Diagnóstics. Agricultural work is very demanding and labor intensive. Conditions in the field and risk to workers’ health are exacerbated when the minimal protections that are afforded workers are violated. FWAF conducts workplace surveys, or “diagnósticos,” to identify cases in which worksites are not complying with the Worker Protection Standards and Field Sanitation Laws that protect workers health and safety. These surveys are then filed as complaints with the appropriate state agency for follow-up inspections and action.
Health Care Provider Training. A one and a half-hour training that was developed by the Farmworker Health and Safety Institute, in conjunction with FWAF, is an essential tool FWAF uses to train staff in clinics and medical centers that treat farmworkers in how to detect, diagnose, treat and report pesticide-related illnesses among farmworkers. The training includes a power point presentation, a training manual, and the EPA manual on the Recognition and Management of Pesticide Poisonings.
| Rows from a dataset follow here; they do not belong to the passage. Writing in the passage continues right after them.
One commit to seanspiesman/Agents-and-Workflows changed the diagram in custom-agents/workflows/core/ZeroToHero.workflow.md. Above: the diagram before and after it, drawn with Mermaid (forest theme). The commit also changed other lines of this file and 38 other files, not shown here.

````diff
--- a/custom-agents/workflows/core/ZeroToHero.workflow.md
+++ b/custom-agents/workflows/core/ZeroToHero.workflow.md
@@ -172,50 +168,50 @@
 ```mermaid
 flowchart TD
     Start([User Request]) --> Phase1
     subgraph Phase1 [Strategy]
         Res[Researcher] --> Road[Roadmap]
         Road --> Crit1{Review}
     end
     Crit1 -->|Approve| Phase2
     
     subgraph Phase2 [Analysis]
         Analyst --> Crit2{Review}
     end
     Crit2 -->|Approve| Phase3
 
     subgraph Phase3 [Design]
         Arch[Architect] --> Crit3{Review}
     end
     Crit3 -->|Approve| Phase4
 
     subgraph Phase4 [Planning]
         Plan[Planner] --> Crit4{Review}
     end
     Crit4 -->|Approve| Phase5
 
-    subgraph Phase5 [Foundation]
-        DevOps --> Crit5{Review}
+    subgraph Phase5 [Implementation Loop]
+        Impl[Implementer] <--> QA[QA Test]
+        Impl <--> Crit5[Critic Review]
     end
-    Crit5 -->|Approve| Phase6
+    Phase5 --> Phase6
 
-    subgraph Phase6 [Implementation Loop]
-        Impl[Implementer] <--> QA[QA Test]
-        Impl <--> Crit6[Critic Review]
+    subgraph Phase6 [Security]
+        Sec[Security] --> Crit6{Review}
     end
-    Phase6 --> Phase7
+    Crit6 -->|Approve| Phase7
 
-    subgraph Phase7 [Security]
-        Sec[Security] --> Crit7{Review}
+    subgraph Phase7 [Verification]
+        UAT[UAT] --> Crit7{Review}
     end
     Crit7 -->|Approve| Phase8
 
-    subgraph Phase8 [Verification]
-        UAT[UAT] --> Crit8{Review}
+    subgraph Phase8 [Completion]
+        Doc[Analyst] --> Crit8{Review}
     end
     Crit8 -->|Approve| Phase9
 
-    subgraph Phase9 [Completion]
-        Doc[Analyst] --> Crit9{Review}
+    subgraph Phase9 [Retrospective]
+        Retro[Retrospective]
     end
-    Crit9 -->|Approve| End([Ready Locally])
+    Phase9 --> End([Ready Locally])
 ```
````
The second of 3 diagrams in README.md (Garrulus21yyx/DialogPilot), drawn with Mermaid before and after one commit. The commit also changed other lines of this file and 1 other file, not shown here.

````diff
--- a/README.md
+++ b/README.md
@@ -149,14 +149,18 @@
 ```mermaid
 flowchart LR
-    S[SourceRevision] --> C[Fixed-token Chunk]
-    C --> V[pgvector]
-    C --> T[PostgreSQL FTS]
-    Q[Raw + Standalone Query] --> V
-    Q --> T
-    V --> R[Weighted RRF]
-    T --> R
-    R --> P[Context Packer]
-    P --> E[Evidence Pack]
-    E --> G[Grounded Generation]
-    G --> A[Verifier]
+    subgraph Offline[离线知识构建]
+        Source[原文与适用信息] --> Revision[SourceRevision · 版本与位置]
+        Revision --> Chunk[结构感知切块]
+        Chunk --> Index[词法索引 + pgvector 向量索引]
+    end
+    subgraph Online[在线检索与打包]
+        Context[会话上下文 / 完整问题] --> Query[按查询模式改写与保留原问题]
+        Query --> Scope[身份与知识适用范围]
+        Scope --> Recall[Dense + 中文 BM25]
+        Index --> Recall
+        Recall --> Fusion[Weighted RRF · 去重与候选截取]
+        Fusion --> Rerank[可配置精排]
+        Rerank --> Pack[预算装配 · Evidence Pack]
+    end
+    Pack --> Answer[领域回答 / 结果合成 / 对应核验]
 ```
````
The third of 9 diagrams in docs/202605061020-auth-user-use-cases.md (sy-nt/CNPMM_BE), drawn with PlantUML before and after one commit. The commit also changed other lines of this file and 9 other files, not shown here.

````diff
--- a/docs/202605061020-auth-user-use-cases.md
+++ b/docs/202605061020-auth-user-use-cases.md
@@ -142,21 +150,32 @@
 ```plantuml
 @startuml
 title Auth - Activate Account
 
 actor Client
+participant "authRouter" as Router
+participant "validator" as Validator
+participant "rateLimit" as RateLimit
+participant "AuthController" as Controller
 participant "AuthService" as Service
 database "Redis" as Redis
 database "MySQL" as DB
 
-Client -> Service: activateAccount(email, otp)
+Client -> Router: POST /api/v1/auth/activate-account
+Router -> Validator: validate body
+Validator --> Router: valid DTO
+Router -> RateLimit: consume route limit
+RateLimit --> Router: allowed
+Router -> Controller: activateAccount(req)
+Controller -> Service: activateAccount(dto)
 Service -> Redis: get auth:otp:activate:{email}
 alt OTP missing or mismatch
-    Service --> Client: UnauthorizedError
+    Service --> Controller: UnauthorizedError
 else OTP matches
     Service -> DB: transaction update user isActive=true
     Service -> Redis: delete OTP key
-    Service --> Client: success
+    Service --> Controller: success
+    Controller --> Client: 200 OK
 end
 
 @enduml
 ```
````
Advocacy. FWAF’s advocacy efforts have included personal farmworker testimony and written public comments to EPA on soil fumigants; opposition to EPA’s approval of methyl iodide for agricultural use; support for bi-lingual pesticide labels; a demand to ban the organophosphate pesticide chlorpyrifos for use in agriculture; support for the improvement of the Worker Protection Standards whose purpose is to protect the health and safety of farmworkers; and collaborative work with other organizations on farmworker-friendly provisions to be included in the Farm Bill being debated in Congress. Past successes include the passage of the Alfredo Bahena Act in 2005, which renewed the Florida farmworker Right-to-Know law (which was a FWAF victory in 1992) that gives workers the right to information about the pesticides being used in the workplace.